Visiting the Vatican Grottoes

Exploring the Vatican Grottoes: The Vatican Grottoes, located beneath the main floor of the basilica, house the tombs of many popes and important religious figures. Access to the grottoes is free, and it provides a serene and contemplative experience away from the crowds.

The Necropolis Tour

Exclusive Necropolis Tour: For a truly unique experience, book a tour of the Vatican Necropolis, which lies beneath the basilica and includes the reputed tomb of St. Peter. This tour requires advance booking as it is limited to small groups and is highly popular.

Papal Audience

Attending a Papal Audience: If you’re interested in seeing the Pope, you can attend a Papal Audience, usually held on Wednesday mornings. Tickets are free but need to be reserved in advance through the Prefecture of the Papal Household. This is a special experience and adds a memorable moment to your visit.


St. Peter’s Basilica is not just a building; it’s a testament to human faith, creativity, and resilience. Its history, architecture, and spiritual significance make it a must-visit destination for anyone traveling to Vatican City. These eight fascinating facts about St. Peter’s Basilica offer just a glimpse into what makes this site so extraordinary. Whether you’re admiring Michelangelo’s dome, exploring the ancient tomb of St. Peter, or marveling at Bernini’s masterpieces, your visit to St. Peter’s Basilica will be an unforgettable journey through history and faith.


Vox City, The Vox Group's Dedicated Business-To-Consumer Arm For The Past Five Years, Is Staffed By Veteran Travel Industry Experts With A Combined 21 Years Of Expertise In The Tourism Industry. Let's Explore The Beauty Of Travel In Your Own Way At Your Own Pace.

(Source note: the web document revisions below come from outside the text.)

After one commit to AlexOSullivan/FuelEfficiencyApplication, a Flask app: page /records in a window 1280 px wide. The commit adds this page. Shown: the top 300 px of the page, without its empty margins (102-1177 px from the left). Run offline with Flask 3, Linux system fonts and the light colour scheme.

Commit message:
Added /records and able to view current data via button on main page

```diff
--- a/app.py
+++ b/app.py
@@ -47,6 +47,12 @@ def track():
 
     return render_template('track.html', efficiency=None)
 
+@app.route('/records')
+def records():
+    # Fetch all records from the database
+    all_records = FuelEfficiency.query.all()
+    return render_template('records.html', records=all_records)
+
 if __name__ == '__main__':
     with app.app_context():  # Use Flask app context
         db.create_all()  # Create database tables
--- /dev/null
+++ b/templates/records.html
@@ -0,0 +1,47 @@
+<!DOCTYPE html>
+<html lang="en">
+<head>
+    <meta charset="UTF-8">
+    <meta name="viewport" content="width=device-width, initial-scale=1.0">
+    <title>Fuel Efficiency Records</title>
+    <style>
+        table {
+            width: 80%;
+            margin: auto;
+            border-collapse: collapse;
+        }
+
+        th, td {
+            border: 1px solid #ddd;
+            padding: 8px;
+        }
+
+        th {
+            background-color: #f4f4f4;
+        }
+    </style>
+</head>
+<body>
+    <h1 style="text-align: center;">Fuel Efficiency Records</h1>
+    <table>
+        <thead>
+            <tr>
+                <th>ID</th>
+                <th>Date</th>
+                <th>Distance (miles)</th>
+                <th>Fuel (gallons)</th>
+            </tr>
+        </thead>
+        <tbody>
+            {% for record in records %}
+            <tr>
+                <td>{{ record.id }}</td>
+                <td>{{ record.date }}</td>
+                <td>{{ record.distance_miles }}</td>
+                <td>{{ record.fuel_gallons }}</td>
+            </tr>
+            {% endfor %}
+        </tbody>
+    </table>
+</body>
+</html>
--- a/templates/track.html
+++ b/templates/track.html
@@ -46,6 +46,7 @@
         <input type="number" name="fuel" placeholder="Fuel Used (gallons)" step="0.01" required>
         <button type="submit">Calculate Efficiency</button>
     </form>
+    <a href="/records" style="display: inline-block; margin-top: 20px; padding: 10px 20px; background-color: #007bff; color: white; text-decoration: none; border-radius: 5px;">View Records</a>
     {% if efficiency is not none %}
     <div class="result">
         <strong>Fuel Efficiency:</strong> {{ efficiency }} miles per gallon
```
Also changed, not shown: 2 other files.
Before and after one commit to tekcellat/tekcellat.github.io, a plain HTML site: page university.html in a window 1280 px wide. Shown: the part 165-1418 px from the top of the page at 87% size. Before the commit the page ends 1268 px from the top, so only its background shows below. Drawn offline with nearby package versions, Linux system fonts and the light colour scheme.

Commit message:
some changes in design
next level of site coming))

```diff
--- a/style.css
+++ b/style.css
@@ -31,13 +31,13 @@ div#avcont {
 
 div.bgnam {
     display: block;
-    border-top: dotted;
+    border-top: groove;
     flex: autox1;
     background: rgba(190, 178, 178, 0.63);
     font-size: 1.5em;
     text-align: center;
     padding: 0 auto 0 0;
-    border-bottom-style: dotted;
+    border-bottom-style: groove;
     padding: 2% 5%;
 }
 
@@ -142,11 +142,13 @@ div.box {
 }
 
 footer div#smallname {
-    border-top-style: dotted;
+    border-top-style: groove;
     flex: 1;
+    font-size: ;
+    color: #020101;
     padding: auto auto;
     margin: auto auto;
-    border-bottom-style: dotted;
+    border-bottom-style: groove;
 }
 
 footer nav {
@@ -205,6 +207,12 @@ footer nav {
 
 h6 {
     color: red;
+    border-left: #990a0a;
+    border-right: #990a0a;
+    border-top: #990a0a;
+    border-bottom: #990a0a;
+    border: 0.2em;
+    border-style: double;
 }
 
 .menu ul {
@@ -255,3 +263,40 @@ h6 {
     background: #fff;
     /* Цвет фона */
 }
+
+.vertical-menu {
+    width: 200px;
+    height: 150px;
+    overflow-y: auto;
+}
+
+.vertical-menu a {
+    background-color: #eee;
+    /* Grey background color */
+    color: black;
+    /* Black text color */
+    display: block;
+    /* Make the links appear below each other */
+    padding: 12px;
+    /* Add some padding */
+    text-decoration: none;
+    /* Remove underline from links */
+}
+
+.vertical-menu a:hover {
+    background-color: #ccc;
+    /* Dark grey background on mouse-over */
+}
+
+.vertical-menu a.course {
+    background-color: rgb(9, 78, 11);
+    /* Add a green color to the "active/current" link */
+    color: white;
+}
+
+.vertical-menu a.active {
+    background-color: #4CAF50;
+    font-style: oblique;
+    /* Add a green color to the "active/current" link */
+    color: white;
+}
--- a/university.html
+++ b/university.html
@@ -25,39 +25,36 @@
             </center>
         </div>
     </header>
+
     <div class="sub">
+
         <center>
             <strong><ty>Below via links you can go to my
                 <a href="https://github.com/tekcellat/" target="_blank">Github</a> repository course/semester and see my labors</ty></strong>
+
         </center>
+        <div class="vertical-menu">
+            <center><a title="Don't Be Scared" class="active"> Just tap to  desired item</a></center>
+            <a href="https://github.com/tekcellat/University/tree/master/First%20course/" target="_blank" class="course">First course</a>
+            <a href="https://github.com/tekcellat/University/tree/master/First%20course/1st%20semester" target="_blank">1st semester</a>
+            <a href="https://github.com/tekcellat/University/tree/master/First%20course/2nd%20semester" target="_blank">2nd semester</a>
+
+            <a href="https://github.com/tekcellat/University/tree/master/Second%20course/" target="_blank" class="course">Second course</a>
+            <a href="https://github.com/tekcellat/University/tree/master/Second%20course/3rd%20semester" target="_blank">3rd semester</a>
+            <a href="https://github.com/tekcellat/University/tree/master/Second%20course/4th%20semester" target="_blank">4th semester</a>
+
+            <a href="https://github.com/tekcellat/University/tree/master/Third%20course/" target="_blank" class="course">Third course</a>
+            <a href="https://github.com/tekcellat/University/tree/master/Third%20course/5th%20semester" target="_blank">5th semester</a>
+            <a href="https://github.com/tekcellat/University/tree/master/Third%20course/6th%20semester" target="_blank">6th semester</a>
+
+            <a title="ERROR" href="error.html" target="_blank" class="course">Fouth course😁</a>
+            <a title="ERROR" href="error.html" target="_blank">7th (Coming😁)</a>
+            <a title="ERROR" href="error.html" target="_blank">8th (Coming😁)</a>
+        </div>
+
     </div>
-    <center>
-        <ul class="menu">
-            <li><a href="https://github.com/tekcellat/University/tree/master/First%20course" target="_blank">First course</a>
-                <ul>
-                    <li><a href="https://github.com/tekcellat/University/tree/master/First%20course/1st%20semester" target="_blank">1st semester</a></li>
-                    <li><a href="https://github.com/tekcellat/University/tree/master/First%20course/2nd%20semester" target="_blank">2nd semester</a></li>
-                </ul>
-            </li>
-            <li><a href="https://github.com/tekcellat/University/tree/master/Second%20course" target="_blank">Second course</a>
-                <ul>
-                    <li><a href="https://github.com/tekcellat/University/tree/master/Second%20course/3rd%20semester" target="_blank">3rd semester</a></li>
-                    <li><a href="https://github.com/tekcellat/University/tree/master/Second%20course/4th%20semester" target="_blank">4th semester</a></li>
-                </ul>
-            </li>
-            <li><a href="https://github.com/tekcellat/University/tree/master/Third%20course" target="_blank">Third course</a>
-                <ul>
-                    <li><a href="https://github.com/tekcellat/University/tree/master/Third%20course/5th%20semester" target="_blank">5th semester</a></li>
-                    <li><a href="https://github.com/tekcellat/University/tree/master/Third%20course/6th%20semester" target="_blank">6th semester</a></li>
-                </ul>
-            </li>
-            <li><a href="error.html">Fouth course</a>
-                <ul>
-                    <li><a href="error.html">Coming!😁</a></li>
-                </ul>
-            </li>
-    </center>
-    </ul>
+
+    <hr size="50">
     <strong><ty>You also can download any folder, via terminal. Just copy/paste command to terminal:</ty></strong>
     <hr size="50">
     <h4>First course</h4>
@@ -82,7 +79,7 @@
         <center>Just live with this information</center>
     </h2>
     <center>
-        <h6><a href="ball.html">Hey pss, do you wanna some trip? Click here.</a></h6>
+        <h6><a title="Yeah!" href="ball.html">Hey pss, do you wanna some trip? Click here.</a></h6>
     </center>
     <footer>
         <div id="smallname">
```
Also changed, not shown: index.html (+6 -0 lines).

Vox City International 63 Holly Walk | CV32 4JG Leamington Spa

2024 Vox City, All rights reserved.